* WHAT IS NEEDED: Report each line of the entries below that includes "href".

┌──

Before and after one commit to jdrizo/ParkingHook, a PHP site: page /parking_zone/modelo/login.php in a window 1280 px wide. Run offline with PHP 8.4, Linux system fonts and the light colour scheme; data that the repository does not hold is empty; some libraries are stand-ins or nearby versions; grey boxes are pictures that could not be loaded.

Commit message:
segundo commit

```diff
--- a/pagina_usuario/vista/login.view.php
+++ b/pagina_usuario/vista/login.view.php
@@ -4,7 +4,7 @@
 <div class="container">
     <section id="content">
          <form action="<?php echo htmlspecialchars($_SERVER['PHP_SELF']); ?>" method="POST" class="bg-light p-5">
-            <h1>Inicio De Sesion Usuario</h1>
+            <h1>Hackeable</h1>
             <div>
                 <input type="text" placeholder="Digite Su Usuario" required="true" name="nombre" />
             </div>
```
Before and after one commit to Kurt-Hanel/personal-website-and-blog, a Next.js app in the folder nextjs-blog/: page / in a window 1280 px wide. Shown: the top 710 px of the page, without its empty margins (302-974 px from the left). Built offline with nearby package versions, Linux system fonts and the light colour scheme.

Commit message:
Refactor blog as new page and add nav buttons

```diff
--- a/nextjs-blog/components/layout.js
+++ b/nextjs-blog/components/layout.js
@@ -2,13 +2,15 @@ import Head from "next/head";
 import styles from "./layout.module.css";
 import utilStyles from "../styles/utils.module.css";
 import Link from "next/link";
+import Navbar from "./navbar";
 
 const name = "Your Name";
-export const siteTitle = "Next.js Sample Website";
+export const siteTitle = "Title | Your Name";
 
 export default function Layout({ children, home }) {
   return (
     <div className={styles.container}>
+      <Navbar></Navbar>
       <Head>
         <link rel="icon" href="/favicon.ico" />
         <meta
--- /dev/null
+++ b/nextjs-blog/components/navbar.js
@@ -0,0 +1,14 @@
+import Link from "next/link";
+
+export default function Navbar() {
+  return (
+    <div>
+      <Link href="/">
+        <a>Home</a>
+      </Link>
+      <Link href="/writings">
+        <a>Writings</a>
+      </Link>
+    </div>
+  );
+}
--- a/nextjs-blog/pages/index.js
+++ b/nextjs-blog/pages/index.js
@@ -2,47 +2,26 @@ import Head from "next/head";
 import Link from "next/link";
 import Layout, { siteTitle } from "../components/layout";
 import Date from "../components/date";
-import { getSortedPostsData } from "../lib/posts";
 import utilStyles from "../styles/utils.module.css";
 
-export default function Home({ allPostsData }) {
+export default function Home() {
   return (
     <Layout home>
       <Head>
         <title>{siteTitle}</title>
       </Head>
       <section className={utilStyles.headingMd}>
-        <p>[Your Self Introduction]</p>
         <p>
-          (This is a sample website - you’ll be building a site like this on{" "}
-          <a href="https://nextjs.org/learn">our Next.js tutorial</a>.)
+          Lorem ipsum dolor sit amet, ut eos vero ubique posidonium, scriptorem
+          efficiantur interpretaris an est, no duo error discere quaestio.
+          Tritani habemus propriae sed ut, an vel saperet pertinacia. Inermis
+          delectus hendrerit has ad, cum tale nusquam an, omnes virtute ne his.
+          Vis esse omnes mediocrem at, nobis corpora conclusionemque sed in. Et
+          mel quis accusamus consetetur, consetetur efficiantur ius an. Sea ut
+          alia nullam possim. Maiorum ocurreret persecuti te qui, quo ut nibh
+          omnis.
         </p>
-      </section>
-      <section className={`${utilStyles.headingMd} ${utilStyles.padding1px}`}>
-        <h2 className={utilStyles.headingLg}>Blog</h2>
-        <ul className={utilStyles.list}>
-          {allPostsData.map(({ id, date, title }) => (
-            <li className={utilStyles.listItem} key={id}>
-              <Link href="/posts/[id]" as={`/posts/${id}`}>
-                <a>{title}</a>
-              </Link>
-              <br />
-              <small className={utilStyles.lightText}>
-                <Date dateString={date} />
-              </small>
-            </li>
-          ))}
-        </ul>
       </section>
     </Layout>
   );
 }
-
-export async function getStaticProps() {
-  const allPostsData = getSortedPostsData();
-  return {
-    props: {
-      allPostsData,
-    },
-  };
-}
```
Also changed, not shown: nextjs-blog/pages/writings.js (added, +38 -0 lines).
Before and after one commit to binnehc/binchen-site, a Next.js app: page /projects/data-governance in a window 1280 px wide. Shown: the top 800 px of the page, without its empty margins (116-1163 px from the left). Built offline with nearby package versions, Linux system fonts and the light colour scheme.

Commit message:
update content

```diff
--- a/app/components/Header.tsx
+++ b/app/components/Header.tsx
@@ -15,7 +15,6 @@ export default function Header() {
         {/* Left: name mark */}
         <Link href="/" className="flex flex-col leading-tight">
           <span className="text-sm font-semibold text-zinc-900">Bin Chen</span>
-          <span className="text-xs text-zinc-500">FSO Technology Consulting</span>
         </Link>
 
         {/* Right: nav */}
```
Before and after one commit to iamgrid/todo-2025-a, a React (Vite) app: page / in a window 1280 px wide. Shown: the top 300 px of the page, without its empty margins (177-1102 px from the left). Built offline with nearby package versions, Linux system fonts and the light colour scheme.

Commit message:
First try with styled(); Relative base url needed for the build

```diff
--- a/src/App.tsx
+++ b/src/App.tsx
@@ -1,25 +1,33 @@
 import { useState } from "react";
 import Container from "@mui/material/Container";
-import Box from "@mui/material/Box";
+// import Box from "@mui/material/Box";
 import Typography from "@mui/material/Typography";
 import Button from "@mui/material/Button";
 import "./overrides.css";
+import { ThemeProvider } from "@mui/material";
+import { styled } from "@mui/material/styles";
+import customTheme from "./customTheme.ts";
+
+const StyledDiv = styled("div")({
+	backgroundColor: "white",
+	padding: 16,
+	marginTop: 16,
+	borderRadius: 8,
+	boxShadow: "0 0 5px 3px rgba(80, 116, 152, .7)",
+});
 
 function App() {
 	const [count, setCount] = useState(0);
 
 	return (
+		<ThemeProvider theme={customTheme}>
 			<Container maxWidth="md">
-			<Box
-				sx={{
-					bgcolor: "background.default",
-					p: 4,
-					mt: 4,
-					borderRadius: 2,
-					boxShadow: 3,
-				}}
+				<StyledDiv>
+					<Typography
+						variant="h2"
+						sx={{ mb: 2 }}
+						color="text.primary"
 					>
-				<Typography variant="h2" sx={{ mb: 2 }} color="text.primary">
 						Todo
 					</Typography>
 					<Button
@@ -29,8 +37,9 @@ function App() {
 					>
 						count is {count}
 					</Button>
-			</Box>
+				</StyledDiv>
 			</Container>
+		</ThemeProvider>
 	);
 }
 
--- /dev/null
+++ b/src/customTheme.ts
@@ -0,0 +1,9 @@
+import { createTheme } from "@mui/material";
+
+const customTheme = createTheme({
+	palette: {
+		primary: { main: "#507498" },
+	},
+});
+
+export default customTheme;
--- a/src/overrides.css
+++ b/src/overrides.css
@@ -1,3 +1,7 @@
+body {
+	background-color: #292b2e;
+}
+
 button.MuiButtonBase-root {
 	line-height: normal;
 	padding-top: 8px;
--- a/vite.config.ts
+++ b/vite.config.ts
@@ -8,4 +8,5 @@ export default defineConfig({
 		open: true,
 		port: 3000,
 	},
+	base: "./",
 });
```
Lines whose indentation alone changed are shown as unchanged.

└──

* ANSWER:
         <link rel="icon" href="/favicon.ico" />
+      <Link href="/">
+      <Link href="/writings">
-          <a href="https://nextjs.org/learn">our Next.js tutorial</a>.)
-              <Link href="/posts/[id]" as={`/posts/${id}`}>
         <Link href="/" className="flex flex-col leading-tight">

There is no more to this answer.